Our group carries out a variety of studies that approach problems of faulting and crustal mechanics in geologic environments by integration of various types of data. Typically, these studies involve working with data on the magnitude and orientation of in situ stresses, seismological data, geodetic data, etc.
We are carrying out a series of studies, usually in close collaboration with the oil and gas industry, on problems in oil and gas reservoirs, potential CO2 repositories and geothermal reservoirs. The emphasis of this research recently has been on shale gas, tight gas and tight oil reservoirs.
Researchers have mapped more than 250 faults totaling more than 1,800 miles in combined length, finding that the majority of faults underlying the Fort Worth Basin are as sensitive to changes in stress that could cause them to slip and generate earthquakes.
A new study shows that the majority of faults underlying the Fort Worth Basin are as sensitive to changes in stress that could cause them to slip as those that have generated earthquakes in recent years.

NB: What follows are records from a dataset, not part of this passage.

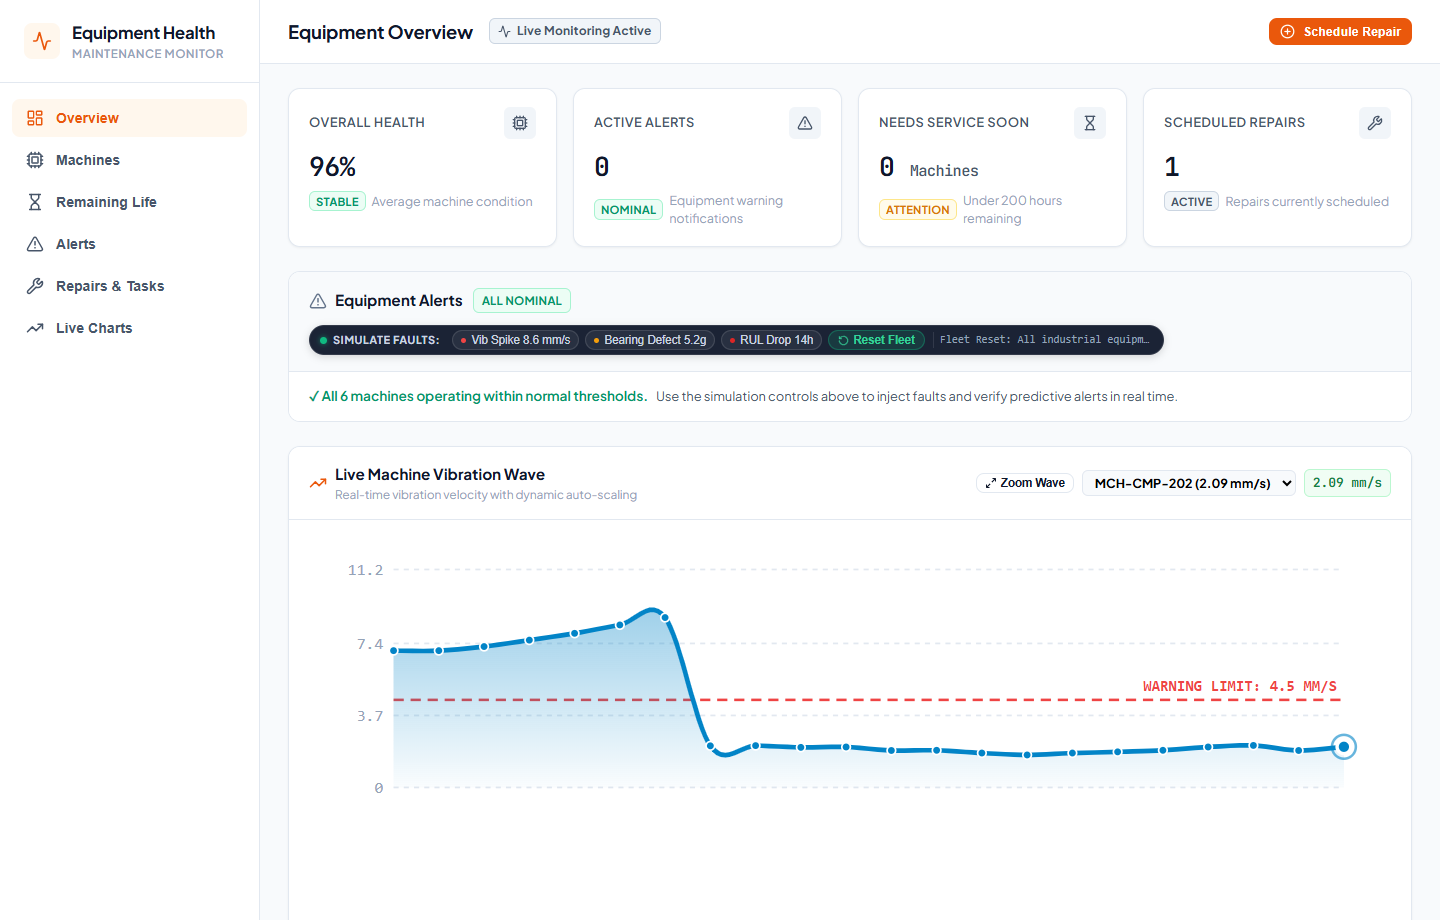
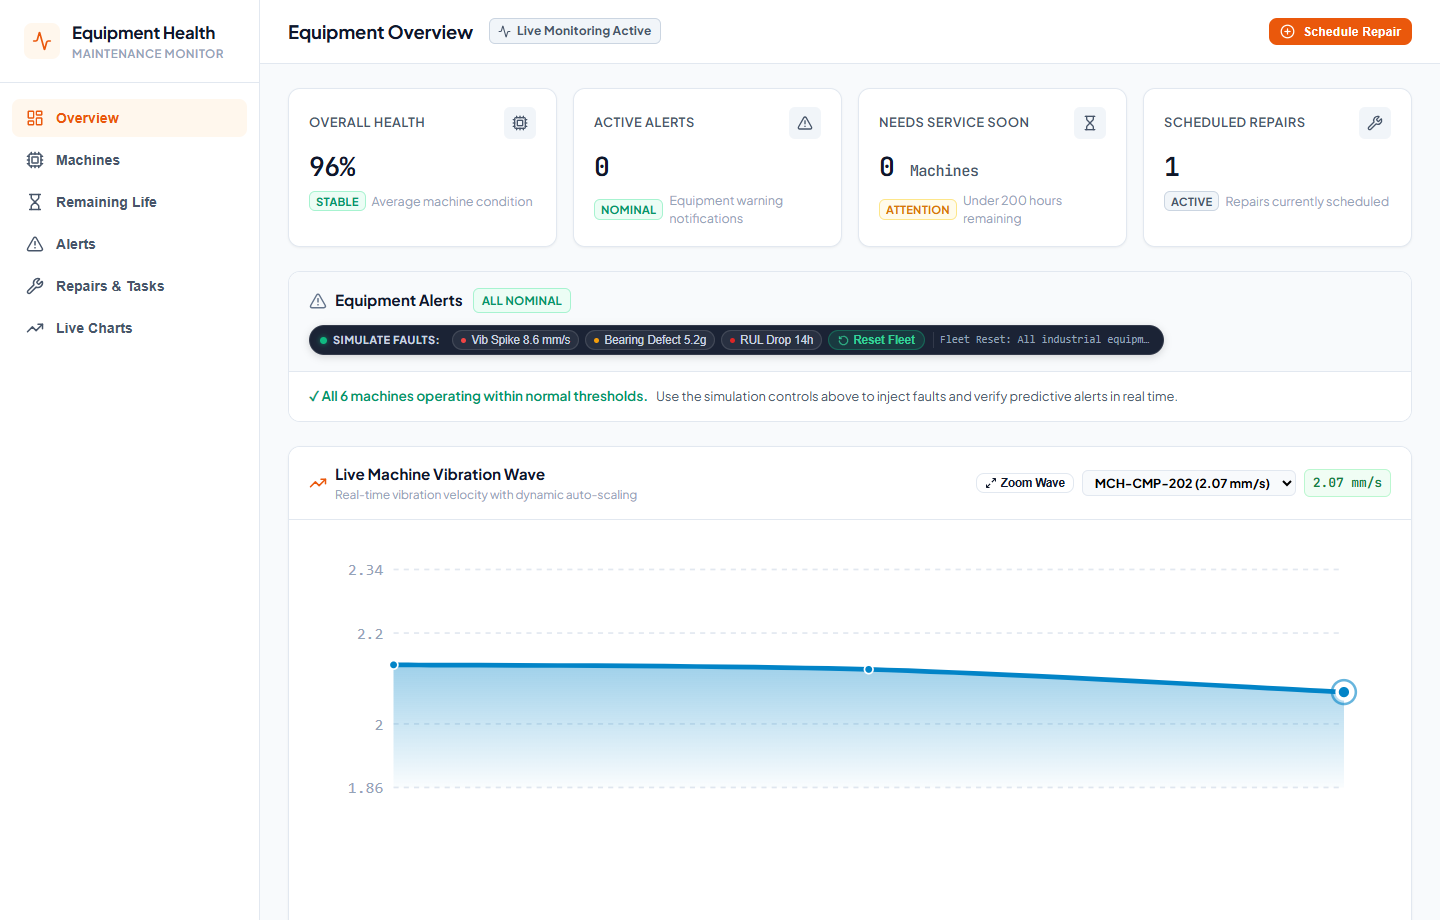
perf: stream real-time telemetry and fleet overview at 1s intervals with parallel persistence

Changed region(s): [[0.25, 0.6391, 0.9375, 0.8217], [0.8438, 0.5174, 0.875, 0.5478]]

diff --git a/server/services/simulator.js b/server/services/simulator.js
@@ -5,128 +5,162 @@ const AnomalyAlert = require('../models/AnomalyAlert');
 const MaintenanceAction = require('../models/MaintenanceAction');
 
 let simTick = 0;
+let tickCount = 0;
+let isProcessing = false;
+let cachedCounts = null;
+let countsRefreshedAt = 0;
+const COUNTS_TTL_MS = 5000;
 
 const startTelemetrySimulator = (io) => {
-  console.log('Predictive Maintenance & RUL Simulator active (3s heartbeat, dynamic wave oscillation)');
+  console.log('Predictive Maintenance & RUL Simulator active (1s heartbeat, dynamic wave oscillation)');
 
   setInterval(async () => {
+    if (isProcessing || mongoose.connection.readyState !== 1) return;
+    isProcessing = true;
     try {
-      if (mongoose.connection.readyState !== 1) return;
       const machines = await Machine.find();
       if (!machines || machines.length === 0) return;
 
       simTick += 0.25;
+      tickCount++;
       const updatedMachines = [];
 
-      for (const m of machines) {
-        const seed = (m.machineId && typeof m.machineId === 'string')
-          ? m.machineId.charCodeAt(m.machineId.length - 1)
-          : 42;
-        const wave = Math.sin(simTick + seed);
-        const noise = (Math.random() - 0.5);
+      await Promise.all(
+        machines.map(async (m) => {
+          const seed = (m.machineId && typeof m.machineId === 'string')
+            ? m.machineId.charCodeAt(m.machineId.length - 1)
+            : 42;
+          const wave = Math.sin(simTick + seed);
+          const noise = (Math.random() - 0.5);
 
-        let newVib = m.currentVibrationRms;
-        let newTemp = m.currentTempC;
-        let newPeakG = m.currentBearingPeakG;
-        let newRpm = 1800 + Math.round(wave * 25 + noise * 10);
-        let newAmps = 18.5 + +(wave * 1.2 + noise * 0.4).toFixed(1);
-        let newDb = 58 + Math.round(wave * 3 + noise * 2);
+          let newVib = m.currentVibrationRms;
+          let newTemp = m.currentTempC;
+          let newPeakG = m.currentBearingPeakG;
+          let newRpm = 1800 + Math.round(wave * 25 + noise * 10);
+          let newAmps = 18.5 + +(wave * 1.2 + noise * 0.4).toFixed(1);
+          let newDb = 58 + Math.round(wave * 3 + noise * 2);
 
-        if (m.status === 'HEALTHY') {
-          // Keep in safe healthy range
-          newVib = +(1.8 + wave * 0.35 + noise * 0.15).toFixed(2);
-          if (newVib < 0.8) newVib = 0.8;
-          newPeakG = +(0.85 + wave * 0.18 + noise * 0.08).toFixed(2);
-          newTemp = +(52.0 + wave * 1.5 + noise * 0.5).toFixed(1);
-        } else if (m.status === 'EARLY_DEGRADATION') {
-          // Moderate oscillation
-          newVib = +(3.8 + wave * 0.5 + noise * 0.25).toFixed(2);
-          newPeakG = +(2.1 + wave * 0.3 + noise * 0.1).toFixed(2);
-          newTemp = +(68.0 + wave * 2.0 + noise * 0.8).toFixed(1);
-          newDb = 72 + Math.round(wave * 4);
-        } else {
-          // SEVERE_ANOMALY or CRITICAL_SHUTDOWN (from scenario)
-          newVib = +(m.currentVibrationRms + wave * 0.4 + noise * 0.2).toFixed(2);
-          if (newVib < 5.5) newVib = 5.5;
-          newPeakG = +(m.currentBearingPeakG + wave * 0.2 + noise * 0.1).toFixed(2);
-          newTemp = +(m.currentTempC + wave * 1.0 + noise * 0.3).toFixed(1);
-          newDb = 88 + Math.round(wave * 5);
-        }
+          if (m.status === 'HEALTHY') {
+            newVib = +(1.8 + wave * 0.35 + noise * 0.15).toFixed(2);
+            if (newVib < 0.8) newVib = 0.8;
+            newPeakG = +(0.85 + wave * 0.18 + noise * 0.08).toFixed(2);
+            newTemp = +(52.0 + wave * 1.5 + noise * 0.5).toFixed(1);
+          } else if (m.status === 'EARLY_DEGRADATION') {
+            newVib = +(3.8 + wave * 0.5 + noise * 0.25).toFixed(2);
+            newPeakG = +(2.1 + wave * 0.3 + noise * 0.1).toFixed(2);
+            newTemp = +(68.0 + wave * 2.0 + noise * 0.8).toFixed(1);
+            newDb = 72 + Math.round(wave * 4);
+          } else {
+            newVib = +(m.currentVibrationRms + wave * 0.4 + noise * 0.2).toFixed(2);
+            if (newVib < 5.5) newVib = 5.5;
+            newPeakG = +(m.currentBearingPeakG + wave * 0.2 + noise * 0.1).toFixed(2);
+            newTemp = +(m.currentTempC + wave * 1.0 + noise * 0.3).toFixed(1);
+            newDb = 88 + Math.round(wave * 5);
+          }
 
-        // Evaluate physical status
-        let status = m.status;
-        let health = m.healthScore;
-        let anomalyScore = m.anomalyScore;
+          let status = m.status;
+          let health = m.healthScore;
+          let anomalyScore = m.anomalyScore;
 
-        if (newVib >= m.warningVibrationRms * 1.4 || newPeakG >= 4.0 || newTemp >= 80) {
-          status = 'CRITICAL_SHUTDOWN';
-          health = Math.min(health, 35);
-          anomalyScore = Math.max(anomalyScore, 0.88);
-        } else if (newVib >= m.warningVibrationRms || newPeakG >= 2.5 || newTemp >= m.warningTempC) {
-          if (status !== 'CRITICAL_SHUTDOWN') status = 'SEVERE_ANOMALY';
-          health = Math.min(health, 55);
-          anomalyScore = Math.max(anomalyScore, 0.65);
-        } else if (newVib >= 3.2 || newPeakG >= 1.8) {
-          if (status === 'HEALTHY') status = 'EARLY_DEGRADATION';
-        }
+          if (newVib >= m.warningVibrationRms * 1.4 || newPeakG >= 4.0 || newTemp >= 80) {
+            status = 'CRITICAL_SHUTDOWN';
+            health = Math.min(health, 35);
+            anomalyScore = Math.max(anomalyScore, 0.88);
+          } else if (newVib >= m.warningVibrationRms || newPeakG >= 2.5 || newTemp >= m.warningTempC) {
+            if (status !== 'CRITICAL_SHUTDOWN') status = 'SEVERE_ANOMALY';
+            health = Math.min(health, 55);
+            anomalyScore = Math.max(anomalyScore, 0.65);
+          } else if (newVib >= 3.2 || newPeakG >= 1.8) {
+            if (status === 'HEALTHY') status = 'EARLY_DEGRADATION';
+          }
 
-        m.currentVibrationRms = newVib;
-        m.currentTempC = newTemp;
-        m.currentBearingPeakG = newPeakG;
-        m.healthScore = health;
-        m.status = status;
-        m.anomalyScore = anomalyScore;
-        await m.save();
+          const originalState = {
+            currentVibrationRms: m.currentVibrationRms,
+            currentTempC: m.currentTempC,
+            currentBearingPeakG: m.currentBearingPeakG,
+            healthScore: m.healthScore,
+            status: m.status,
+            anomalyScore: m.anomalyScore
+          };
 
-        // Save telemetry record
-        const telemetry = new TelemetryReading({
-          machineId: m.machineId,
-          timestamp: new Date(),
-          vibrationRms: newVib,
-          bearingPeakG: newPeakG,
-          tempC: newTemp,
-          acousticEmissionDb: newDb,
-          motorCurrentAmps: newAmps,
-          rpm: newRpm,
-          anomalyFlag: status !== 'HEALTHY'
-        });
-        await telemetry.save();
+          m.currentVibrationRms = newVib;
+          m.currentTempC = newTemp;
+          m.currentBearingPeakG = newPeakG;
+          m.healthScore = health;
+          m.status = status;
+          m.anomalyScore = anomalyScore;
 
-        // Broadcast live telemetry point
-        io.emit('telemetry:stream', {
-          machineId: m.machineId,
-          telemetry,
-          machine: m
-        });
+          const telemetry = new TelemetryReading({
+            machineId: m.machineId,
+            timestamp: new Date(),
+            vibrationRms: newVib,
+            bearingPeakG: newPeakG,
+            tempC: newTemp,
+            acousticEmissionDb: newDb,
+            motorCurrentAmps: newAmps,
+            rpm: newRpm,
+            anomalyFlag: status !== 'HEALTHY'
+          });
 
-        updatedMachines.push(m);
+          let machineSaved = false;
+          try {
+            await m.save();
+            machineSaved = true;
+            await telemetry.save();
+            io.emit('telemetry:stream', {
+              machineId: m.machineId,
+              telemetry,
+              machine: m
+            });
+            updatedMachines.push(m);
+          } catch (e) {
+            console.error(`Simulator error saving ${m.machineId}:`, e.message);
+            if (!machineSaved) {
+              Object.assign(m, originalState);
+            }
+          }
+        })
+      );
+
+      if (updatedMachines.length === 0) return;
+
+      // Memory aggregation for instant broadcast across fleet using persisted machine states
+      const healthyCount = machines.filter(m => m.status === 'HEALTHY').length;
+      const earlyDegradationCount = machines.filter(m => m.status === 'EARLY_DEGRADATION').length;
+      const severeAnomalyCount = machines.filter(m => m.status === 'SEVERE_ANOMALY' || m.status === 'CRITICAL_SHUTDOWN').length;
+      const criticalRulCount = machines.filter(m => m.predictedRulHours <= 200).length;
+      const avgHealth = Math.round(machines.reduce((acc, m) => acc + (m.healthScore || 0), 0) / machines.length);
+
+      // Refresh alert counts every 5 seconds based on staleness and TTL
+      if (!cachedCounts || Date.now() - countsRefreshedAt >= COUNTS_TTL_MS) {
+        const [openAnomalies, criticalAnomalies, activeWorkOrders] = await Promise.all([
+          AnomalyAlert.countDocuments({ status: { $ne: 'RESOLVED' } }),
+          AnomalyAlert.countDocuments({ severity: 'CRITICAL', status: { $ne: 'RESOLVED' } }),
+          MaintenanceAction.countDocuments({ status: { $ne: 'COMPLETED' } })
+        ]);
+        cachedCounts = { openAnomalies, criticalAnomalies, activeWorkOrders };
+        countsRefreshedAt = Date.now();
       }
 
-      // Broadcast overview update
-      const openAnomalies = await AnomalyAlert.countDocuments({ status: { $ne: 'RESOLVED' } });
-      const criticalAnomalies = await AnomalyAlert.countDocuments({ severity: 'CRITICAL', status: { $ne: 'RESOLVED' } });
-      const criticalRulCount = updatedMachines.filter(m => m.predictedRulHours <= 200).length;
-      const activeWorkOrders = await MaintenanceAction.countDocuments({ status: { $ne: 'COMPLETED' } });
-      const avgHealth = Math.round(updatedMachines.reduce((acc, m) => acc + (m.healthScore || 0), 0) / updatedMachines.length);
-
+      // Emit overview update on every tick for real-time responsiveness
       io.emit('overview:update', {
-        totalMachines: updatedMachines.length,
+        totalMachines: machines.length,
         avgHealth,
-        openAnomalies,
-        criticalAnomalies,
+        ...cachedCounts,
         criticalRulCount,
-        activeWorkOrders,
         fleetDistribution: {
-          healthy: updatedMachines.filter(m => m.status === 'HEALTHY').length,
-          earlyDegradation: updatedMachines.filter(m => m.status === 'EARLY_DEGRADATION').length,
-          severeAnomaly: updatedMachines.filter(m => m.status === 'SEVERE_ANOMALY' || m.status === 'CRITICAL_SHUTDOWN').length
+          healthy: healthyCount,
+          earlyDegradation: earlyDegradationCount,
+          severeAnomaly: severeAnomalyCount
         }
       });
 
     } catch (err) {
       console.error('Simulator heartbeat error:', err.message);
+    } finally {
+      isProcessing = false;
     }
-  }, 3000);
+  }, 1000);
 };
 
 module.exports = { startTelemetrySimulator };

diff --git a/client/src/pages/FleetOverview.jsx b/client/src/pages/FleetOverview.jsx
@@ -5,6 +5,8 @@ import { StatusBadge } from '../components/StatusBadge';
 import { VibrationWaveChart } from '../components/VibrationWaveChart';
 import { SimulationCockpit } from '../components/SimulationCockpit';
 
+const EMPTY_STREAM = [];
+
 export const FleetOverview = ({ 
   overview, 
   machines = [], 
@@ -25,7 +27,9 @@ export const FleetOverview = ({
   const chartMachineId = selectedMachineId || latestAlert?.machineId || (machines.find(m => m.status !== 'HEALTHY')?.machineId) || machines[0]?.machineId;
   const activeMachine = machines.find(m => m.machineId === chartMachineId) || machines[0];
 
-  const currentStream = activeMachine ? (telemetryStream[activeMachine.machineId] || []) : [];
+  const currentStream = (activeMachine && telemetryStream[activeMachine.machineId]) 
+    ? telemetryStream[activeMachine.machineId] 
+    : EMPTY_STREAM;
 
   return (
     <div style={{ display: 'flex', flexDirection: 'column', gap: 24 }}>
@@ -189,6 +193,7 @@ export const FleetOverview = ({
         machines={machines}
         selectedMachineId={chartMachineId}
         onSelectMachine={id => setSelectedMachineId(id)}
+        liveStream={currentStream}
       />
 
       {/* 4. Fleet Health Roster Grid */}
@@ -199,7 +204,7 @@ export const FleetOverview = ({
             <span>Equipment Fleet (6 Machines)</span>
           </div>
           <span style={{ fontSize: '0.8rem', color: 'var(--text-dim)' }}>
-            Live readings updating every 3s — click any machine to focus chart
+            Live readings updating every 1s — click any machine to focus chart
           </span>
         </div>
         <div className="panel-body">

diff --git a/client/src/components/VibrationWaveChart.jsx b/client/src/components/VibrationWaveChart.jsx
@@ -49,22 +49,10 @@ export const VibrationWaveChart = ({
 
   // Append live telemetry when machine updates via WebSocket or stream
   useEffect(() => {
-    if (targetMachine && telemetryHistory.length > 0) {
-      const lastPoint = telemetryHistory[telemetryHistory.length - 1];
-      if (Math.abs((lastPoint.vibrationRms || 0) - (targetMachine.currentVibrationRms || 0)) > 0.02) {
-        setTelemetryHistory(prev => [
-          ...prev.slice(-24),
-          {
-            timestamp: new Date().toISOString(),
-            machineId: targetMachine.machineId,
-            vibrationRms: targetMachine.currentVibrationRms,
-            tempC: targetMachine.currentTempC,
-            bearingPeakG: targetMachine.currentBearingPeakG
-          }
-        ]);
-      }
+    if (Array.isArray(liveStream) && liveStream.length > 0) {
+      setTelemetryHistory(liveStream);
     }
-  }, [targetMachine?.currentVibrationRms, targetMachine?.currentTempC]);
+  }, [liveStream]);
 
   // Chart dimensions matching Hydrogen project exactly
   const width = 640;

Quality criteria for maximum horizontal stress orientation (SHmax) and relative principal stress magnitude (Aϕ) measurements were recently updated by Lund Snee and Zoback (2018). The latest quality criteria can be found here.